* [EXERCISE]: Copy out each line below in which the string "Partners" appears.

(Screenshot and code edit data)
********************

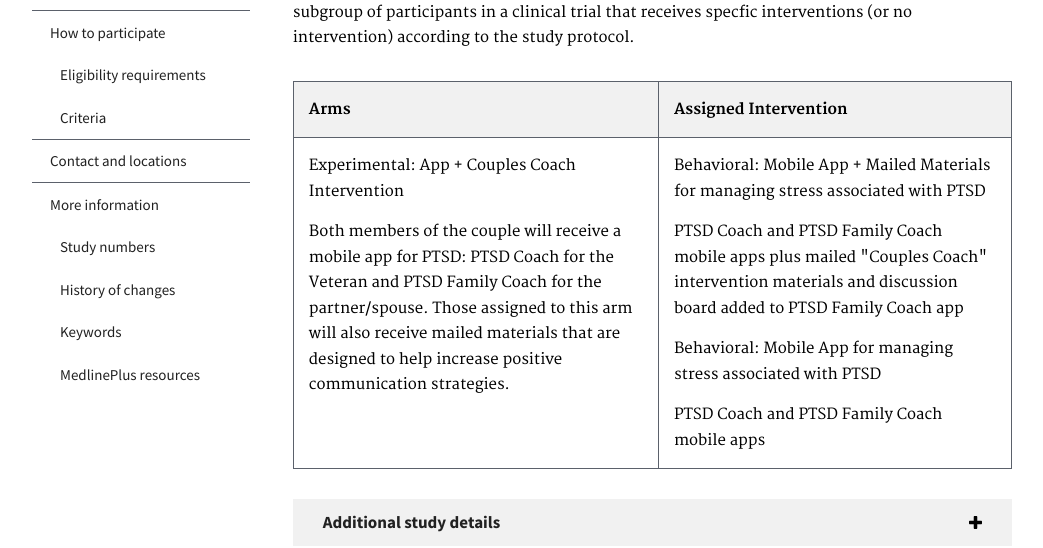
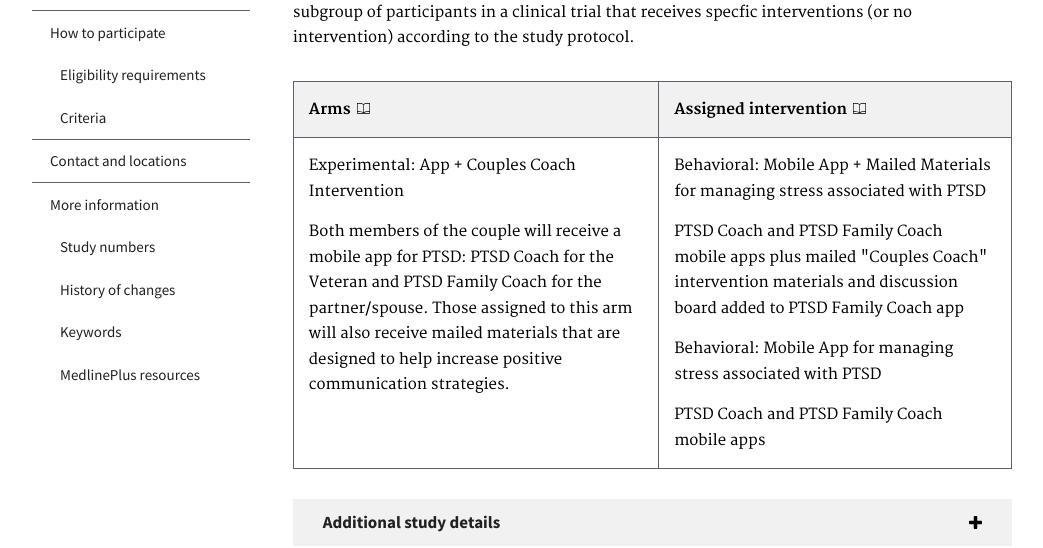
Before and after one commit to 18F/clinical-trials-prototype, a Jekyll site: the page built from pages/study-detail.md, in a window 1280 px wide and 900 px high, scrolled down 1801 px. Shown: the part 160-708 px from the top of the window, without its empty margins (118-1161 px from the left). Built offline with Jekyll 4.4.1, drawn with Linux system fonts in a browser that asks for light colours.

Commit message:
Add glossary icons to table

```diff
--- a/_layouts/study-detail.html
+++ b/_layouts/study-detail.html
@@ -39,7 +39,7 @@
       <i class="fa fa-circle" aria-hidden="true"></i>
       Recruiting
     </span>
-    <h2 class="study_detail-heading">Use of Mobile Apps for Those With PTSD and Their Partners</h2>
+    <h1 class="study_detail-heading">Use of Mobile Apps for Those With PTSD and Their Partners</h1>
     <p class="study_detail-history">
       Registration first posted: June 16, 2017,
       Update last posted: July 5, 2017,
--- a/pages/study-detail.md
+++ b/pages/study-detail.md
@@ -100,8 +100,9 @@
     <table>
       <thead>
         <tr>
-          <th scope="col">Arms</th>
-          <th scope="col">Assigned Intervention</th>
+          <th scope="col">
+            <span class="term">Arms{% include svg/glossary.svg %}</span></th>
+          <th scope="col"><span class="term">Assigned intervention{% include svg/glossary.svg %}</span></th>
         </tr>
       </thead>
       <tbody>
```
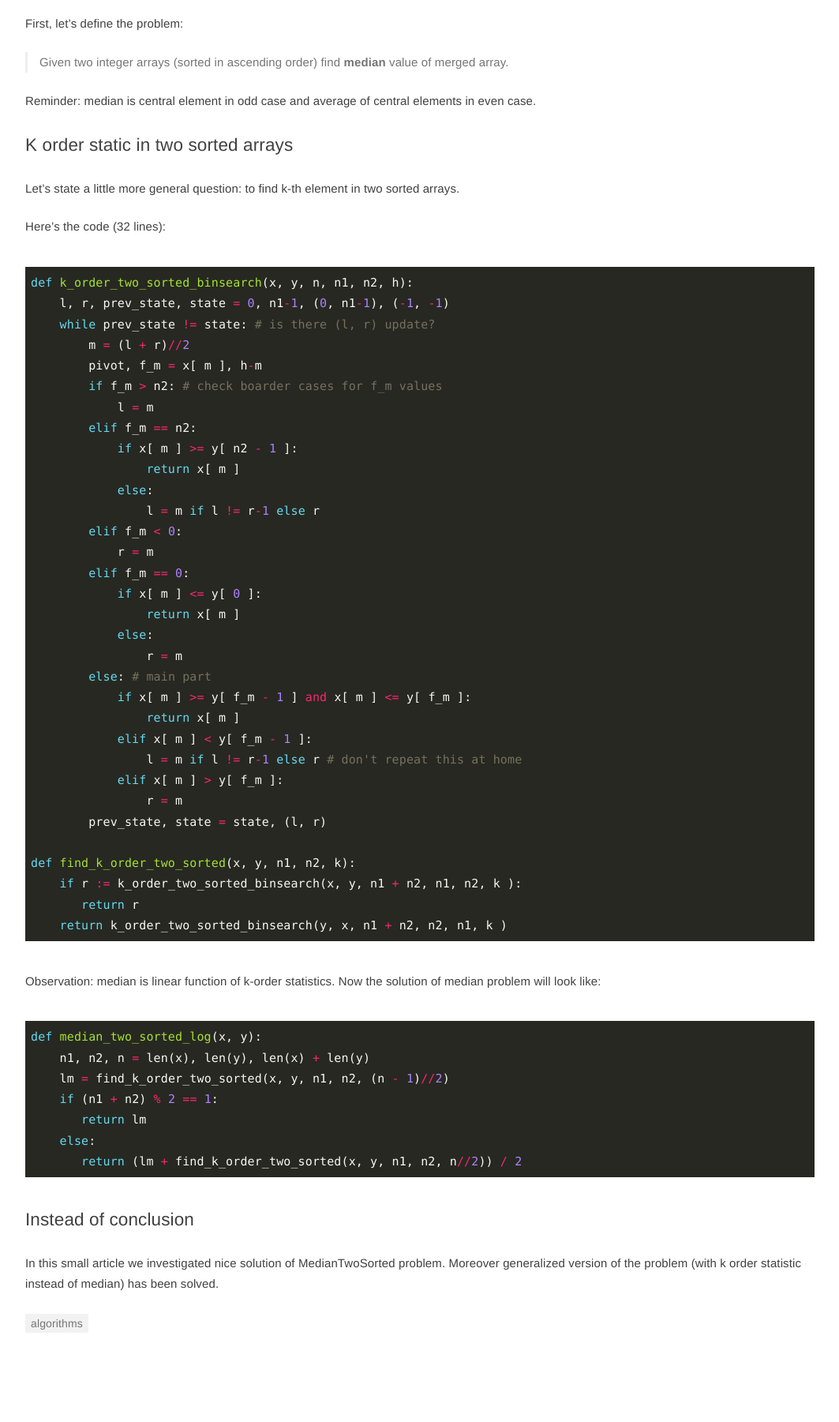
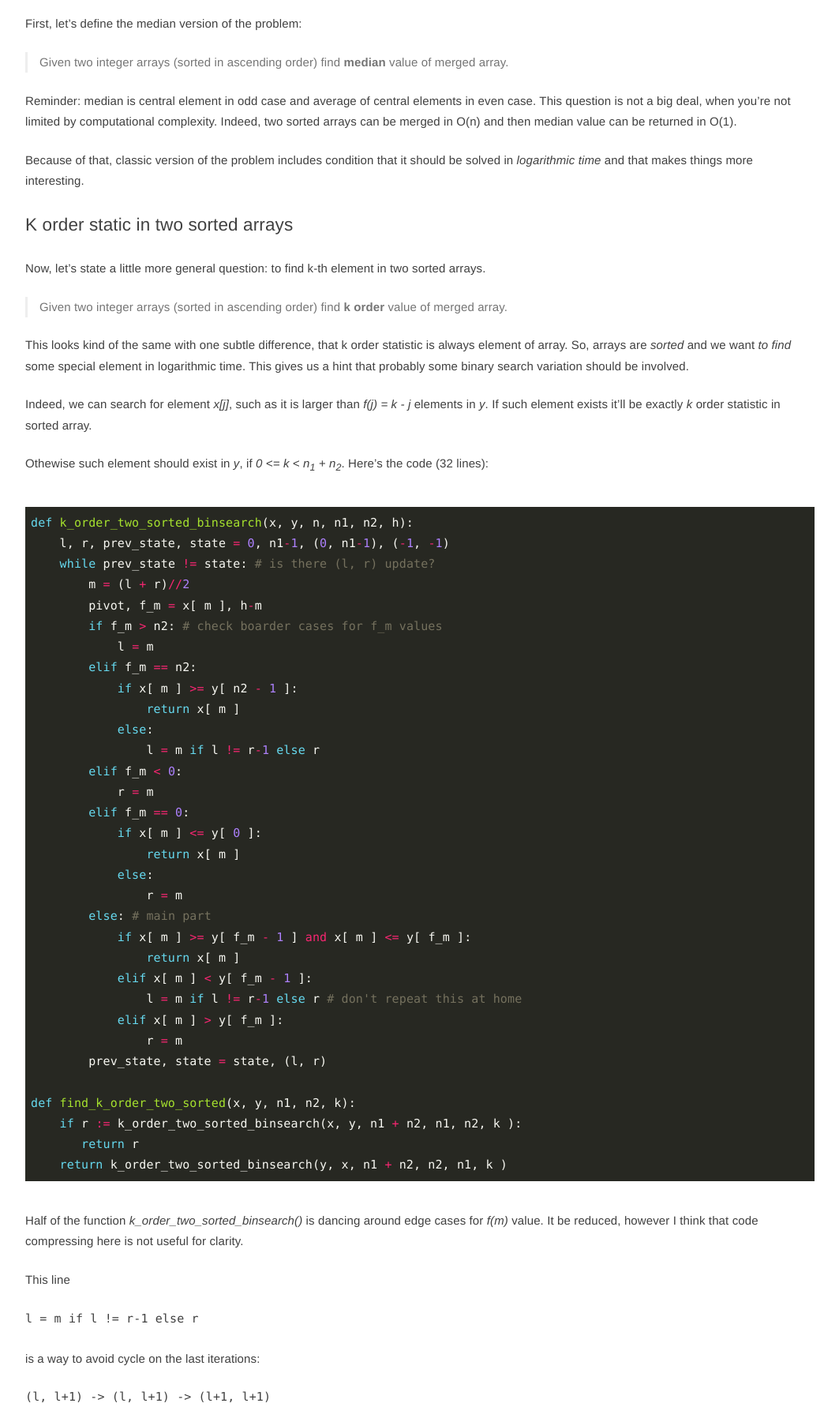
Before and after one commit to mihael-tunik/mihael-tunik.github.io, a plain HTML site: page posts/korder/index.html in a window 1280 px wide. Shown: the part 456-2257 px from the top of the page at 79% size, without its empty margins (128-1191 px from the left). Drawn offline with Linux system fonts and the light colour scheme.

Commit message:
Blog update

```diff
--- a/posts/korder/index.html
+++ b/posts/korder/index.html
@@ -8,7 +8,7 @@
 <meta name="description" content="Find median of two sorted arrays in logarithmic time is quite famous interview question (and a Leetcode problem from hard category).
 Let&rsquo;s generalize this question and solve it with python code. Just because we can.">
 <meta name="generator" content="Hugo 0.128.2">
-
+  <META NAME="ROBOTS" CONTENT="NOINDEX, NOFOLLOW">
 <link rel="stylesheet" href="/css/style.css">
 <link rel="shortcut icon" href="/images/favicon.ico" type="image/x-icon" />
   </head>
@@ -28,13 +28,13 @@ Let&rsquo;s generalize this question and solve it with python code. Just because
           ·
         </span>
         <span>
-          398 words
+          648 words
         </span>
         <span class="split">
           ·
         </span>
         <span>
-          2 minute read
+          4 minute read
         </span>
     </div>
     <aside class="toc">
@@ -55,14 +55,26 @@ Let&rsquo;s generalize this question and solve it with python code. Just because
     <div class="content">
       <p>Find median of two sorted arrays in logarithmic time is quite famous interview question (and a Leetcode problem from <em>hard</em> category).
 Let&rsquo;s generalize this question and solve it with python code. Just because we can.</p>
-<h2 id="median-in-two-sorted-arrays">Median in two sorted arrays <a href="#median-in-two-sorted-arrays" class="anchor">🔗</a></h2><p>First, let&rsquo;s define the problem:</p>
+<h2 id="median-in-two-sorted-arrays">Median in two sorted arrays <a href="#median-in-two-sorted-arrays" class="anchor">🔗</a></h2><p>First, let&rsquo;s define the median version of the problem:</p>
 <blockquote>
 <p>Given two integer arrays (sorted in ascending order) find <strong>median</strong> value of merged array.</p>
 </blockquote>
-<p>Reminder: median is central element in odd case and average of central elements in even case.</p>
-<h2 id="k-order-static-in-two-sorted-arrays">K order static in two sorted arrays <a href="#k-order-static-in-two-sorted-arrays" class="anchor">🔗</a></h2><p>Let&rsquo;s state a little more general question:
+<p>Reminder: median is central element in odd case and average of central elements in even case.
+This question is not a big deal, when you&rsquo;re not limited by computational complexity.
+Indeed, two sorted arrays can be merged in O(n) and then median value can be returned in O(1).</p>
+<p>Because of that, classic version of the problem includes condition that it should be solved in <em>logarithmic time</em>
+and that makes things more interesting.</p>
+<h2 id="k-order-static-in-two-sorted-arrays">K order static in two sorted arrays <a href="#k-order-static-in-two-sorted-arrays" class="anchor">🔗</a></h2><p>Now, let&rsquo;s state a little more general question:
 to find k-th element in two sorted arrays.</p>
-<p>Here&rsquo;s the code (32 lines):</p>
+<blockquote>
+<p>Given two integer arrays (sorted in ascending order) find <strong>k order</strong> value of merged array.</p>
+</blockquote>
+<p>This looks kind of the same with one subtle difference, that k order statistic is always element of array.
+So, arrays are <em>sorted</em> and we want <em>to find</em> some special element in logarithmic time.
+This gives us a hint that probably some binary search variation should be involved.</p>
+<p>Indeed, we can search for element <em>x[j]</em>, such as it is larger than <em>f(j) = k - j</em> elements in <em>y</em>.
+If such element exists it&rsquo;ll be exactly <em>k</em> order statistic in sorted array.</p>
+<p>Othewise such element should exist in <em>y</em>, if <em>0 &lt;= k &lt; n<sub>1</sub> + n<sub>2</sub></em>. Here&rsquo;s the code (32 lines):</p>
 <div class="highlight"><pre tabindex="0" style="color:#f8f8f2;background-color:#272822;-moz-tab-size:4;-o-tab-size:4;tab-size:4;"><code class="language-python" data-lang="python"><span style="display:flex;"><span><span style="color:#66d9ef">def</span> <span style="color:#a6e22e">k_order_two_sorted_binsearch</span>(x, y, n, n1, n2, h):
 </span></span><span style="display:flex;"><span>    l, r, prev_state, state <span style="color:#f92672">=</span> <span style="color:#ae81ff">0</span>, n1<span style="color:#f92672">-</span><span style="color:#ae81ff">1</span>, (<span style="color:#ae81ff">0</span>, n1<span style="color:#f92672">-</span><span style="color:#ae81ff">1</span>), (<span style="color:#f92672">-</span><span style="color:#ae81ff">1</span>, <span style="color:#f92672">-</span><span style="color:#ae81ff">1</span>)
 </span></span><span style="display:flex;"><span>    <span style="color:#66d9ef">while</span> prev_state <span style="color:#f92672">!=</span> state: <span style="color:#75715e"># is there (l, r) update?    </span>
@@ -95,7 +107,15 @@ to find k-th element in two sorted arrays.</p>
 </span></span><span style="display:flex;"><span>    <span style="color:#66d9ef">if</span> r <span style="color:#f92672">:=</span> k_order_two_sorted_binsearch(x, y, n1 <span style="color:#f92672">+</span> n2, n1, n2, k ):
 </span></span><span style="display:flex;"><span>       <span style="color:#66d9ef">return</span> r
 </span></span><span style="display:flex;"><span>    <span style="color:#66d9ef">return</span> k_order_two_sorted_binsearch(y, x, n1 <span style="color:#f92672">+</span> n2, n2, n1, k )
-</span></span></code></pre></div><p>Observation: median is linear function of k-order statistics.
+</span></span></code></pre></div><p>Half of the function <em>k_order_two_sorted_binsearch()</em> is dancing around edge cases for <em>f(m)</em> value.
+It be reduced, however I think that code compressing here is not useful for clarity.</p>
+<p>This line</p>
+<pre tabindex="0"><code>l = m if l != r-1 else r
+</code></pre><p>is a way to avoid cycle on the last iterations:</p>
+<pre tabindex="0"><code>(l, l+1) -&gt; (l, l+1) -&gt; (l+1, l+1)
+</code></pre><p>instead of</p>
+<pre tabindex="0"><code>(l, l+1) -&gt; (l, l+1) -&gt; (l, l+1) -&gt; ...
+</code></pre><p>Let&rsquo;s move back to median. Observation: median is linear function of k-order statistics.
 Now the solution of median problem will look like:</p>
 <div class="highlight"><pre tabindex="0" style="color:#f8f8f2;background-color:#272822;-moz-tab-size:4;-o-tab-size:4;tab-size:4;"><code class="language-python" data-lang="python"><span style="display:flex;"><span><span style="color:#66d9ef">def</span> <span style="color:#a6e22e">median_two_sorted_log</span>(x, y):
 </span></span><span style="display:flex;"><span>    n1, n2, n <span style="color:#f92672">=</span> len(x), len(y), len(x) <span style="color:#f92672">+</span> len(y)
@@ -104,7 +124,8 @@ Now the solution of median problem will look like:</p>
 </span></span><span style="display:flex;"><span>       <span style="color:#66d9ef">return</span> lm
 </span></span><span style="display:flex;"><span>    <span style="color:#66d9ef">else</span>:
 </span></span><span style="display:flex;"><span>       <span style="color:#66d9ef">return</span> (lm <span style="color:#f92672">+</span> find_k_order_two_sorted(x, y, n1, n2, n<span style="color:#f92672">//</span><span style="color:#ae81ff">2</span>)) <span style="color:#f92672">/</span> <span style="color:#ae81ff">2</span>
-</span></span></code></pre></div><h2 id="instead-of-conclusion">Instead of conclusion <a href="#instead-of-conclusion" class="anchor">🔗</a></h2><p>In this small article we investigated nice solution of MedianTwoSorted problem.
+</span></span></code></pre></div><p>And that&rsquo;s it!</p>
+<h2 id="instead-of-conclusion">Instead of conclusion <a href="#instead-of-conclusion" class="anchor">🔗</a></h2><p>In this small article we investigated nice solution of MedianTwoSorted problem.
 Moreover generalized version of the problem (with k order statistic instead of median) has been solved.</p>
     </div>
         <div class="tags">
```
Also changed, not shown: 404.html (+1 -1 lines), about/index.html (+1 -1 lines), categories/index.html (+1 -1 lines), index.html (+1 -1 lines), posts/index.html (+1 -1 lines), posts/labeling/index.html (+2 -2 lines), posts/mylife/index.html (+1 -1 lines), posts/uint128/index.html (+1 -1 lines), tags/algorithms/index.html (+1 -1 lines), tags/cpp/index.html (+1 -1 lines), tags/index.html (+1 -1 lines), tags/life/index.html (+1 -1 lines), tags/short/index.html (+1 -1 lines).
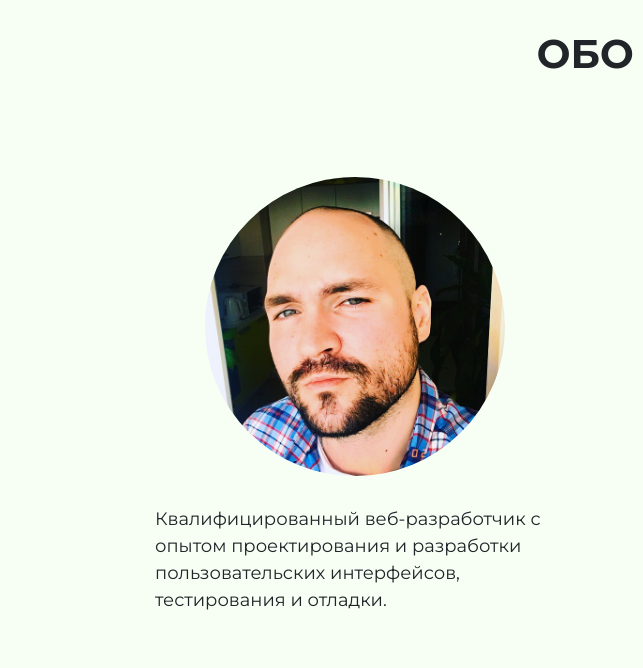
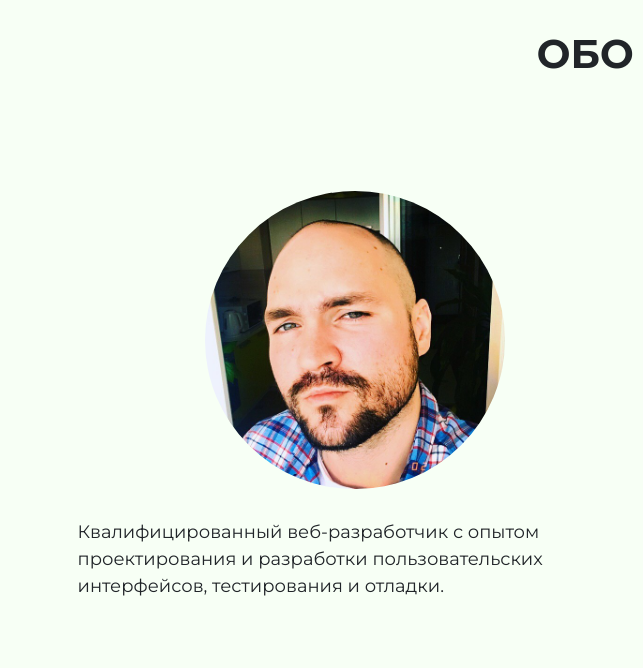
Before and after one commit to AndrewMosh/portfolio, a website built with Parcel: page src/index.html in a window 1280 px wide. Shown: the part 820-1488 px from the top of the page, 0-643 px from the left. Built offline with nearby package versions, Linux system fonts and the light colour scheme; files whose address does not match are found by name.

Commit message:
section fixed

```diff
--- a/package.json
+++ b/package.json
@@ -3,7 +3,7 @@
   "version": "1.0.1",
   "private": "true",
   "description": "A clean, beautiful and responsive portfolio template for Developers!",
-  "source": "src/index.html",
+  "source": "./src/index.html",
   "scripts": {
     "start": "parcel",
     "build": "parcel build",
--- a/src/sass/sections/_about.scss
+++ b/src/sass/sections/_about.scss
@@ -18,7 +18,7 @@
       padding-bottom: 5rem;
     }
     p {
-      max-width: 400px;
+      max-width: 620px;
       padding-top: 30px;
     }
     &__image {
@@ -27,9 +27,11 @@
       flex-direction: column;
       transition: all 0.2s ease-in;
       justify-content: center;
-      align-items: center;
+      // align-items: center;
+
       .image {
         border-radius: 50%;
+        align-self: center;
       }
       @include respond(tab-land) {
         height: 100%;
```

********************

* [ANSWER]:
-    <h2 class="study_detail-heading">Use of Mobile Apps for Those With PTSD and Their Partners</h2>
+    <h1 class="study_detail-heading">Use of Mobile Apps for Those With PTSD and Their Partners</h1>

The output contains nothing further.